Henry worked at the newspaper full time while continuing his education at Little Rock Junior College, which is now Arkansas-Little Rock. He graduated from the junior college at 18.
Butch remembered his father coming home for dinner, then returning to the office to put out the next morning’s newspaper, often not getting home again until 2 a.m. But Orville was up at 7, cooking breakfast for his four boys, often his special apple pancakes.
DALLAS – Kirk Ferentz, whose Iowa Hawkeyes won 12 games in a season for the first time in school history, has been named the first University of Iowa coach to win the 59th FWAA/Eddie Robinson Coach of the Year Award, it was announced on Wednesday by the Football Writers Association of America.
Presented for a second straight year by the Allstate Sugar Bowl, the FWAA/Eddie Robinson Coach of the Year Award honors the top coach in the Football Bowl Subdivision as selected by the membership of the 75-year-old organization.
“It is rewarding to see the hard work of our entire coaching staff and every member of our football program being recognized on the national level,” Ferentz said. “I appreciate the acknowledgement of our accomplishments. I am honored to share this recognition with our staff, our players, and our great fans, and I am grateful to the University of Iowa for providing the necessary support for our success.”
Ferentz’s team had a 7-6 record in 2014 and was selected fourth in a preseason 2015 Big Ten West Division media poll. But the Hawkeyes won their first 12 games in 2015 before falling to Michigan State, 16-13, in the Big Ten championship game. For the first time since the 1990 season, the Hawkeyes will play in the Rose Bowl and face Pac-12 champion Stanford.
The FWAA/Eddie Robinson Coach of the Year Award will be highlighted during a reception on Jan. 9, 2016, at the JW Marriott Scottsdale Camelback Inn Resort and Spa. Ferentz will accept the Eddie Robinson Award bust at the College Football Playoff National Championship media hotel.

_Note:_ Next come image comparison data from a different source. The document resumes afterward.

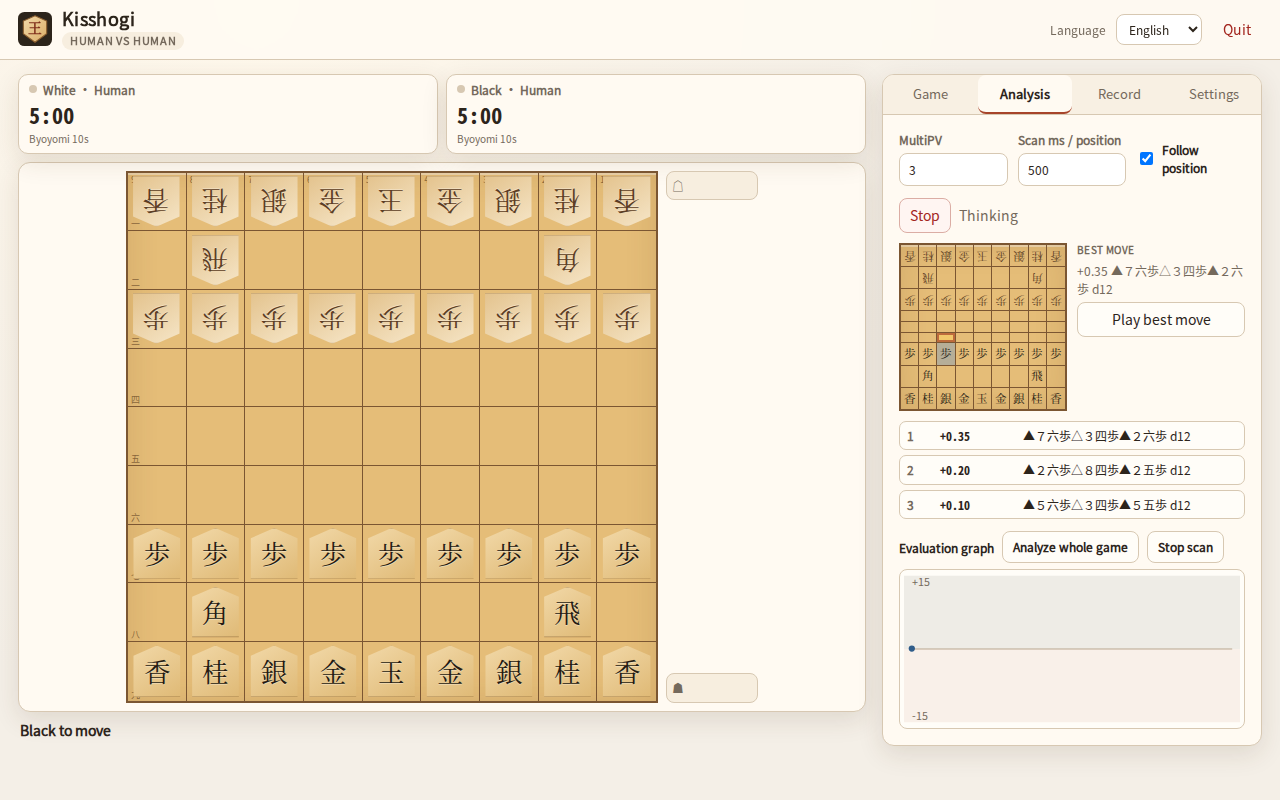
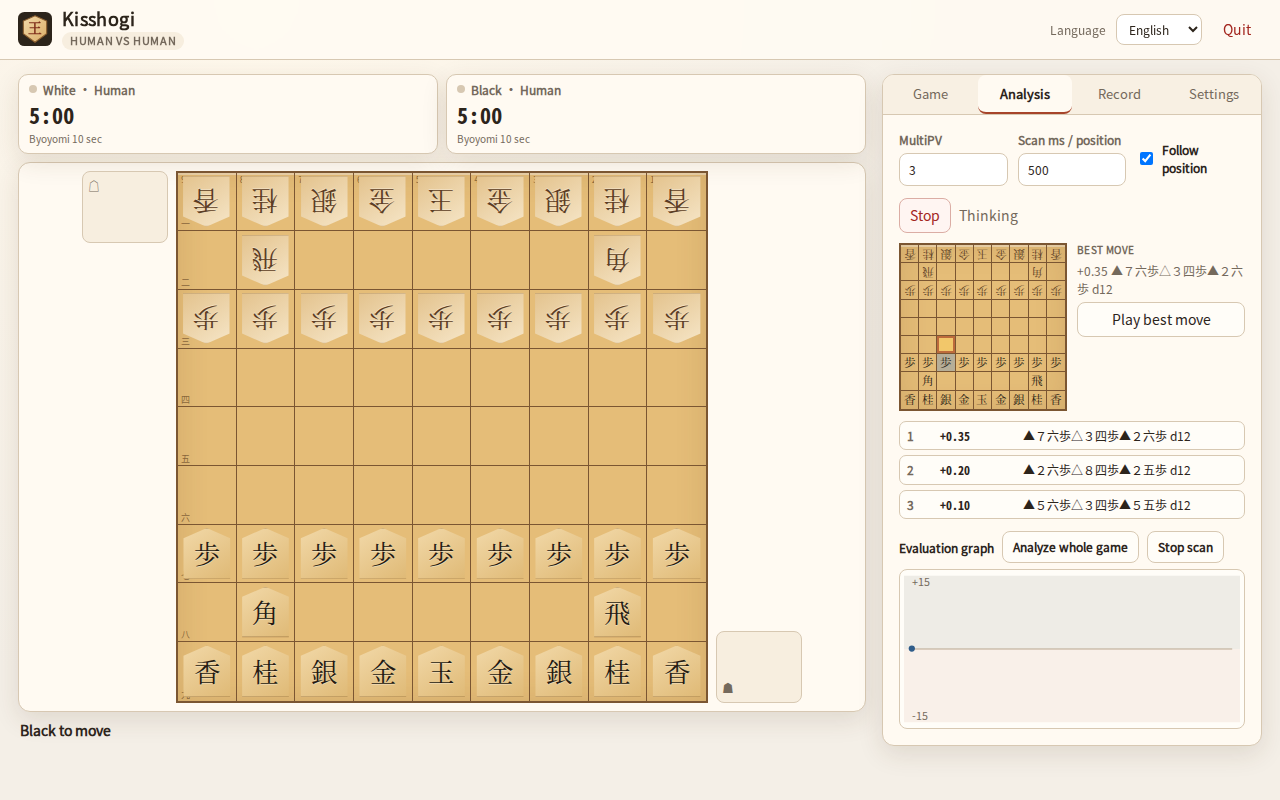
feat: side hand trays, stable mini board and native release bundle

Changed region(s): [[0.0938, 0.1875, 0.5938, 0.9062], [0.6875, 0.3125, 0.8438, 0.5]]

diff --git a/src/kisshogi/web/css/board.css b/src/kisshogi/web/css/board.css
@@ -16,19 +16,18 @@
 
 .board-area { background: var(--panel); border: 1px solid var(--line); border-radius: var(--radius); box-shadow: var(--shadow); padding: 8px; }
 .board-frame {
-  display: flex; align-items: stretch; justify-content: center; gap: 8px;
-  width: min(calc(var(--board-size) + 100px), 100%); margin: 0 auto;
+  display: flex; align-items: flex-start; justify-content: center; gap: 8px;
+  width: min(calc(var(--board-size) + 188px), 100%); margin: 0 auto;
 }
-.hand-stack {
-  flex: 0 0 92px; display: flex; flex-direction: column; justify-content: space-between;
-  gap: 8px; min-width: 0;
-}
-.hand-stack.flipped { flex-direction: column-reverse; }
 .hand-row {
-  display: flex; align-items: flex-start; align-content: flex-start; flex-wrap: wrap; gap: 4px;
+  flex: 0 0 86px; display: flex; align-items: flex-start; align-content: flex-start; flex-wrap: wrap; gap: 4px;
   padding: 5px; background: var(--surface-2); border: 1px solid var(--line); border-radius: 8px;
-  min-height: 0;
+  min-height: 72px; overflow: hidden;
 }
+.hand-white { order: 1; align-self: flex-start; align-content: flex-start; }
+.hand-black { order: 3; align-self: flex-end; align-content: flex-end; }
+.board-frame.flipped .hand-white { order: 3; align-self: flex-end; align-content: flex-end; }
+.board-frame.flipped .hand-black { order: 1; align-self: flex-start; align-content: flex-start; }
 .hand-label { width: 100%; font-size: 12px; color: var(--muted); }
 .hand-piece {
   display: inline-flex; align-items: baseline; gap: 2px; padding: 0 4px; border-radius: 5px;
@@ -42,7 +41,7 @@
 .hand-count { font-family: ui-monospace, monospace; font-size: 9px; color: var(--muted); }
 
 .board {
-  flex: 0 1 auto; width: var(--board-size); max-width: calc(100% - 100px);
+  flex: 0 1 auto; order: 2; width: var(--board-size); max-width: calc(100% - 188px);
   display: grid; grid-template-columns: repeat(9, 1fr); aspect-ratio: 1;
   border: 2px solid var(--board-line); background: var(--board);
   box-shadow: var(--board-inset);

diff --git a/src/kisshogi/web/css/panels.css b/src/kisshogi/web/css/panels.css
@@ -8,11 +8,12 @@
 
 .analysis-board-panel { display: flex; gap: 10px; align-items: flex-start; margin: 10px 0; }
 .mini-board {
-  flex: 0 0 168px; width: 168px; aspect-ratio: 1; display: grid; grid-template-columns: repeat(9, 1fr);
+  flex: 0 0 168px; width: 168px; max-width: 168px; aspect-ratio: 1; display: grid;
+  grid-template-columns: repeat(9, 1fr); grid-template-rows: repeat(9, 1fr);
   border: 2px solid var(--board-line); background: var(--board); box-shadow: var(--board-inset);
 }
 .mini-square {
-  position: relative; display: grid; place-items: center;
+  position: relative; display: grid; place-items: center; min-width: 0; min-height: 0;
   border-right: 1px solid var(--board-line); border-bottom: 1px solid var(--board-line);
 }
 .mini-square:nth-child(9n) { border-right: 0; }
@@ -102,8 +103,8 @@
   .time-head, .time-row { grid-template-columns: 44px 1fr 1fr 1fr 72px; }
   .button-grid { grid-template-columns: 1fr; }
   .board-frame { gap: 4px; }
-  .hand-stack { flex-basis: 70px; }
-  .board { max-width: calc(100% - 78px); }
-  .mini-board { flex-basis: 132px; width: 132px; }
+  .hand-row { flex-basis: 66px; min-height: 60px; }
+  .board { max-width: calc(100% - 140px); }
+  .mini-board { flex-basis: 132px; width: 132px; max-width: 132px; }
   .analysis-board-panel { gap: 8px; }
 }

diff --git a/src/kisshogi/web/js/board-view.js b/src/kisshogi/web/js/board-view.js
@@ -46,11 +46,11 @@ export function squareName(square) {
 }
 
 export class BoardView {
-  constructor({ board, blackHand, whiteHand, handStack, coordinates }, { onSquare, onHand }) {
+  constructor({ board, blackHand, whiteHand, boardFrame, coordinates }, { onSquare, onHand }) {
     this.board = board;
     this.blackHand = blackHand;
     this.whiteHand = whiteHand;
-    this.handStack = handStack;
+    this.boardFrame = boardFrame;
     this.coordinates = coordinates;
     this.onSquare = onSquare;
     this.onHand = onHand;
@@ -135,7 +135,7 @@ export class BoardView {
     this._renderHand(this.blackHand, position.hand(Color.BLACK), Color.BLACK, flip, state);
     this._renderHand(this.whiteHand, position.hand(Color.WHITE), Color.WHITE, flip, state);
     this.board.classList.toggle("flipped", flip);
-    this.handStack?.classList.toggle("flipped", flip);
+    this.boardFrame?.classList.toggle("flipped", flip);
   }
 
   _renderHand(el, hand, color, flip, state) {

diff --git a/src/kisshogi/web/index.html b/src/kisshogi/web/index.html
@@ -43,12 +43,10 @@
       </div>
 
       <div class="board-area">
-        <div class="board-frame">
+        <div id="boardFrame" class="board-frame">
+          <div id="whiteHand" class="hand-row hand-white" aria-label="White hand"></div>
           <div id="board" class="board" role="grid" aria-label="Shogi board"></div>
-          <div id="handStack" class="hand-stack">
-            <div id="whiteHand" class="hand-row hand-white" aria-label="White hand"></div>
-            <div id="blackHand" class="hand-row hand-black" aria-label="Black hand"></div>
-          </div>
+          <div id="blackHand" class="hand-row hand-black" aria-label="Black hand"></div>
         </div>
       </div>
 

diff --git a/src/kisshogi/web/js/main.js b/src/kisshogi/web/js/main.js
@@ -444,7 +444,7 @@ function setupBoard() {
       board: $("#board"),
       blackHand: $("#blackHand"),
       whiteHand: $("#whiteHand"),
-      handStack: $("#handStack"),
+      boardFrame: $("#boardFrame"),
       coordinates: config.ui?.coordinates,
     },
     {

diff --git a/scripts/ui_check.py b/scripts/ui_check.py
@@ -213,10 +213,12 @@ def layout_metrics(page) -> dict:
     return page.evaluate(
         """() => {
             const board = document.querySelector('#board').getBoundingClientRect();
-            const hands = document.querySelector('#handStack').getBoundingClientRect();
+            const white = document.querySelector('#whiteHand').getBoundingClientRect();
+            const black = document.querySelector('#blackHand').getBoundingClientRect();
             return {
-                board: {x: board.x, y: board.y, width: board.width, height: board.height},
-                hands: {x: hands.x, y: hands.y, width: hands.width, height: hands.height},
+                board: {x: board.x, y: board.y, right: board.right, bottom: board.bottom, width: board.width, height: board.height},
+                white: {x: white.x, y: white.y, right: white.right, bottom: white.bottom},
+                black: {x: black.x, y: black.y, right: black.right, bottom: black.bottom},
                 inner: window.innerHeight,
             };
         }"""
@@ -238,8 +240,21 @@ def check_initial_board(browser) -> None:
                 page.wait_for_timeout(120)
                 no_page_scroll(page)
                 metrics = layout_metrics(page)
-                assert metrics["board"]["y"] + metrics["board"]["height"] <= metrics["inner"] + 1, metrics
-                assert metrics["hands"]["x"] >= metrics["board"]["x"] + metrics["board"]["width"] - 1, metrics
+                assert metrics["board"]["bottom"] <= metrics["inner"] + 1, metrics
+                # White (top player) sits on the left, black (bottom player) on
+                # the right: each hand tray is on its own player's right side.
+                assert metrics["white"]["right"] <= metrics["board"]["x"] + 1, metrics
+                assert metrics["black"]["x"] >= metrics["board"]["right"] - 1, metrics
+                assert metrics["white"]["y"] < metrics["black"]["y"], metrics
+
+            page.click("#flipBtn")
+            page.wait_for_timeout(150)
+            flipped = layout_metrics(page)
+            assert flipped["black"]["right"] <= flipped["board"]["x"] + 1, flipped
+            assert flipped["white"]["x"] >= flipped["board"]["right"] - 1, flipped
+            assert flipped["black"]["y"] < flipped["white"]["y"], flipped
+            page.click("#flipBtn")
+            page.wait_for_timeout(150)
 
             clip = page.evaluate("getComputedStyle(document.querySelector('.piece')).clipPath")
             assert clip.count(",") == 4, clip  # five vertices, not a hexagon

diff --git a/packaging/hooks/hook-gi.repository.WebKit2.py b/packaging/hooks/hook-gi.repository.WebKit2.py
@@ -1,0 +1,19 @@
+"""Collect the WebKit2 typelib for pywebview without bundling libwebkit2gtk.
+
+The release binary relies on the system WebKitGTK 4.1 shared library (the same
+dependency a source install needs).  Bundling it produced a 400+ MB onefile and
+would not be portable across distributions.
+"""
+
+from PyInstaller.utils.hooks.gi import GiModuleInfo
+
+
+def hook(hook_api):
+    info = GiModuleInfo("WebKit2", "4.1", hook_api=hook_api)
+    if not info.available:
+        info = GiModuleInfo("WebKit2", "4.0", hook_api=hook_api)
+    if not info.available:
+        return
+    _binaries, datas, hiddenimports = info.collect_typelib_data()
+    hook_api.add_datas(datas)
+    hook_api.add_imports(*hiddenimports)

diff --git a/src/kisshogi/__init__.py b/src/kisshogi/__init__.py
@@ -1,3 +1,3 @@
 """Kisshogi - a small KISS shogi GUI."""
 
-__version__ = "0.1.0"
+__version__ = "0.1.1"

diff --git a/docs/RELEASE.md b/docs/RELEASE.md
@@ -4,7 +4,8 @@
 
 - Target: `foydh/kisshogi`.
 - Default branch: `main`.
-- Tag for the first release: `v0.1.0`.
+- First release: `v0.1.0` (browser fallback).
+- Current release: `v0.1.1` (native window first, browser fallback).
 
 ## Git setup (local only)
 
@@ -22,8 +23,8 @@ git push -u origin main
 ## Release
 
 ```bash
-git tag -a v0.1.0 -m "Kisshogi 0.1.0"
-git push origin v0.1.0
+git tag -a v0.1.1 -m "Kisshogi 0.1.1"
+git push origin v0.1.1
 ```
 
 `.github/workflows/release.yml` verifies the tag, builds wheel/sdist, builds
@@ -32,30 +33,23 @@ publishes a GitHub release.
 
 ## Status
 
-`v0.1.0` was published on 2026-11-08. Assets: wheel, sdist,
-`kisshogi-v0.1.0-linux-x86_64.tar.gz`, `kisshogi-v0.1.0-windows-x86_64.zip`,
-and `SHA256SUMS.txt`. The released Linux binary was downloaded and
-smoke-tested; the Windows zip was inspected (it contains `kisshogi.exe` and
-docs only).
+- `v0.1.0` was published on 2026-11-08 with browser-fallback binaries.
+- `v0.1.1` is the native-first release. The Linux artifact is built on
+  Ubuntu 22.04 with system PyGObject/WebKitGTK and is about 48 MB; the Windows
+  artifact includes pywebview/pythonnet and uses the WebView2 runtime.
 
-## Post-0.1.0
+## Packaging decision (0.1.1)
 
-`main` contains the pause/analysis/theme/layout improvements and the native
-software-OpenGL launcher fix. Bump the version and tag `v0.1.1` when a new
-release is wanted; the release workflow is unchanged.
-
-## Packaging decision (0.1.0)
-
-- The PyInstaller spec excludes pywebview/GI/PIL to keep one cross-platform
-  binary small and portable. Release binaries therefore use the browser
-  fallback; this is the chosen 0.1.0 behavior, not a build accident.
-- A native window is available when installing from source with the `native`
-  extra and the platform dependencies.
-- A separate **native Windows bundle** is the best candidate for the first
-  native release. It needs WebView2 plus pythonnet/clr packaging and must be
-  built and tested on Windows; adding it blind to the current workflow would
-  not be verifiable from this environment.
-- Windows packaging has not been executed in this environment; CI will be the
-  first Windows build.
+- The PyInstaller spec includes pywebview and (on Linux) PyGObject/WebKit2
+  typelib support. Both binaries try the native window first and fall back to
+  the browser if it cannot start.
+- **Linux**: the binary bundles the GI/Gtk runtime pieces but deliberately uses
+  the system `libwebkit2gtk` shared libraries. Bundling WebKitGTK produced a
+  400+ MB onefile tied to one distribution's library set. A source install and
+  the release binary therefore both need PyGObject + WebKitGTK 4.1.
+- The launcher forces software OpenGL on Linux (`LIBGL_ALWAYS_SOFTWARE=1`), so
+  VMs and remote desktops work without a GPU.
+- **Windows**: pywebview + pythonnet are bundled; the WebView2 runtime is
+  required (present on most Windows 10/11 systems).
 - No code signing; Windows SmartScreen may warn.
 - No engine, config, log, or absolute path is included in artifacts.

diff --git a/docs/PROGRESS.md b/docs/PROGRESS.md
@@ -36,8 +36,9 @@ restart, batch games with Ponder, and the Quit flow.
   jishogi adjudication, max moves.
 - Board/hands UI, promotion dialog, clocks, status, coordinates.
 - Pause/resume freezes the clocks and engine turns without discarding the game.
-- Traditional right-side hand trays; five-sided piece shape; board sized to fit
-  the viewport at 1280x800/1366x768/1600x900 without page scrolling.
+- Hand trays on each player's right side (white top-left, black bottom-right);
+  five-sided piece shape; board sized to fit the viewport at
+  1280x800/1366x768/1600x900 without page scrolling.
 - Four themes (classic, dark, green, paper), persisted in the local config.
 - The settings panel shows the local config file path and can copy it.
 - Quit shows a clean stopped overlay instead of a false "server not responding"
@@ -52,10 +53,12 @@ restart, batch games with Ponder, and the Quit flow.
   sections were removed or moved to `docs/`.
 - Batch EvE: color swap, start SFEN cycling, summary, CSV.
 - i18n en/zh-CN/ja; original CSS art; bundled Noto CJK subsets.
-- CI workflows and PyInstaller spec; 8.2 MB Linux onefile smoke-tested.
+- CI workflows and PyInstaller spec.
 - GitHub CI is green on Python 3.10/3.12 for Ubuntu and Windows, JavaScript, and
-  wheel/sdist. `v0.1.0` is published with wheel, sdist, Linux tar.gz, Windows
-  zip, and SHA256SUMS.
+  wheel/sdist. `v0.1.0` was published with browser-fallback binaries.
+- The release spec now bundles pywebview and prefers the native window. The
+  Linux onefile is ~48 MB, uses the system WebKitGTK shared libraries, and was
+  built and launched natively here; the browser remains the fallback.
 - Screenshots in `docs/`.
 - `window.__kisshogiDebug` is opt-in via the `?debug` query string.
 
@@ -80,15 +83,13 @@ restart, batch games with Ponder, and the Quit flow.
 
 ## Known gaps / next work
 
-1. **Native release packaging**: the 0.1.0 binaries stay browser-fallback (see
-   `RELEASE.md`). A separate Windows native bundle is the best candidate but
-   needs WebView2/pythonnet packaging and testing on Windows.
-2. **Native pywebview** window close should still be checked on a real
+1. **Native pywebview** window close should still be checked on a real
    Linux/Windows desktop.
-3. **Windows binary** is built by CI and packaged, but has not been launched on
-   Windows here.
-4. **Release**: `v0.1.0` is published; `main` now contains the UI improvements
-   described above, so a `v0.1.1` tag/release is pending if desired.
+2. **Windows binary** is built by CI and packaged with pywebview/pythonnet, but
+   has not been launched on Windows here.
+3. **Release**: `v0.1.1` packages the native-first binaries; `v0.1.0` remains
+   the browser-fallback release. Linux needs system PyGObject + WebKitGTK 4.1;
+   Windows needs the WebView2 runtime.
 
 ## Handoff
 

diff --git a/README.ja.md b/README.ja.md
@@ -17,7 +17,7 @@ Kisshogi は KISS 方針の小さな将棋 GUI です。ローカル対局と US
 - エンジン解析（MultiPV、リアルタイム info、全局解析、SVG 評価値グラフ）。
   停止後も最後の結果を保持し、ミニ盤で最善手を表示してそのまま盤面に指せます。
 - 対局の一時停止／再開。時計は止まります。
-- 伝統的な右側の駒台、4 種類のテーマ、画面に合わせた盤面サイズ。
+- 白は左上、黒は右下に駒台を置く伝統的な配置。4 種類のテーマ、画面に合わせた盤面サイズ。
 - 設定画面にローカル設定ファイルのパスを表示。
 - KIF / KI2 / CSA 読み込み、KIF / KI2 / CSA / SFEN 出力（UTF-8 / Shift_JIS）。
 - 局面編集（盤面、持ち駒、手番、SFEN）。
@@ -27,7 +27,7 @@ Kisshogi は KISS 方針の小さな将棋 GUI です。ローカル対局と US
 - 最大手数を設定可能（0 = 無制限）。
 - pywebview が使える場合はネイティブウィンドウ、失敗時はブラウザへフォールバック。
 
-## インストール
+## ソースからインストール
 
 必ず仮想環境を使い、システム Python に pip しないでください。
 
@@ -65,6 +65,9 @@ kisshogi
 `--native` は強制指定で、失敗時は依存関係の案内を表示します。
 Linux のネイティブウィンドウは既定でソフトウェア OpenGL を使うため、VM や
 リモートデスクトップでも動作します。`LIBGL_ALWAYS_SOFTWARE=0` で無効にできます。
+
+GitHub Release のバイナリは pywebview を同梱し、ネイティブウィンドウを優先します。
+Linux ではシステムの PyGObject / WebKitGTK 4.1、Windows では WebView2 を使用します。
 
 ## 起動と終了
 

diff --git a/README.zh-CN.md b/README.zh-CN.md
@@ -15,7 +15,7 @@ Kisshogi 是一款遵循 KISS 原则的小型将棋 GUI，面向本地对局与 
 - 引擎分析（MultiPV、实时 info、整局解析、SVG 评估曲线）；停止后保留最后结果，
   小棋盘显示最佳着法，并可直接走到主棋盘。
 - 暂停/恢复对局，计时不走。
-- 传统右侧驹台、四种主题、棋盘大小自适应。
+- 白方驹台在左上、黑方在右下的传统布局；四种主题；棋盘大小自适应。
 - 设置中显示本机配置文件路径。
 - KIF/KI2/CSA 读取；KIF/KI2/CSA/SFEN 导出；支持 UTF-8 与 Shift_JIS。
 - 局面编辑器（棋盘、持驹、手番、SFEN）。
@@ -25,7 +25,7 @@ Kisshogi 是一款遵循 KISS 原则的小型将棋 GUI，面向本地对局与 
 - 最大手数可配置（0 = 不限）。
 - 默认原生窗口（pywebview 可用时），失败自动回退浏览器。
 
-## 安装
+## 从源码安装
 
 请始终使用虚拟环境，不要用系统 Python 执行 pip。
 
@@ -62,6 +62,9 @@ kisshogi
 原生窗口不可用时自动回退浏览器；`--native` 强制原生，失败会给出安装提示。
 Linux 下原生窗口默认使用软件 OpenGL，以便在虚拟机和远程桌面上也能运行；可设置
 `LIBGL_ALWAYS_SOFTWARE=0` 关闭。
+
+GitHub Release 的二进制现在包含 pywebview，会优先打开原生窗口；Linux 使用系统
+PyGObject/WebKitGTK 4.1，Windows 使用 WebView2 运行时。
 
 ## 运行与退出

Ferentz, 60, is in his 17th year at Iowa and has a 127-86 overall record in Iowa City. The dean of the current Big Ten coaches trails only Hayden Fry in terms of longevity as the Iowa head football coach. He has guided Iowa to 13 bowl games in 17 seasons.
Ferentz has twice before been a finalist for the FWAA coaching award, in 2002 and ’04. But the last Big Ten Conference coach to win it was Ohio State’s Jim Tressel in 2002, the year the Buckeyes won the national championship in the Fiesta Bowl with an overtime victory over Miami.
What they are saying about Coach Ferentz:
“On behalf of the Eddie Robinson family, I want to extend congratulations to coach Kirk Ferentz, his family and the Iowa Hawkeyes’ football program on him becoming the 2015 Eddie Robinson Award winner,” said Eddie Robinson III. “This is so special to me because my grandfather, coach Eddie Robinson, was an Iowa Hawkeye (obtaining a master’s degree from the school). Coach Ferentz is well deserving of this award and is an institution at Iowa.”
“Kirk Ferentz’s Hawkeyes, in a preseason poll of writers compiled by cleveland.com, were picked to finish fourth in the seven-team Big Ten West Division,” said 2015 FWAA President Lee Barfknecht of the Omaha World-Herald. “They garnered zero first-place votes. By the end of the regular season, Iowa was 12-0, ranked nationally in the Top 5 and was the undisputed West champion. Ferentz’s success in retooling his program after a 7-6 season has earned him the FWAA’s national coaching honor.”
All the news that’s fit to print — in 140 characters. Chris Dufresne, president of the Football Writers Association of America in 2013, announced on Twitter this week that he is leaving the Los Angeles Times.
“News that will thrill some, sadden others: Buyout application accepted today from L.A. Times. Sorry, 140 characters can’t wrap up 40 years.”
Dufresne, a long-time national football and basketball reporter, started at the paper when he was 18 years old. His departure will come within the next couple of months.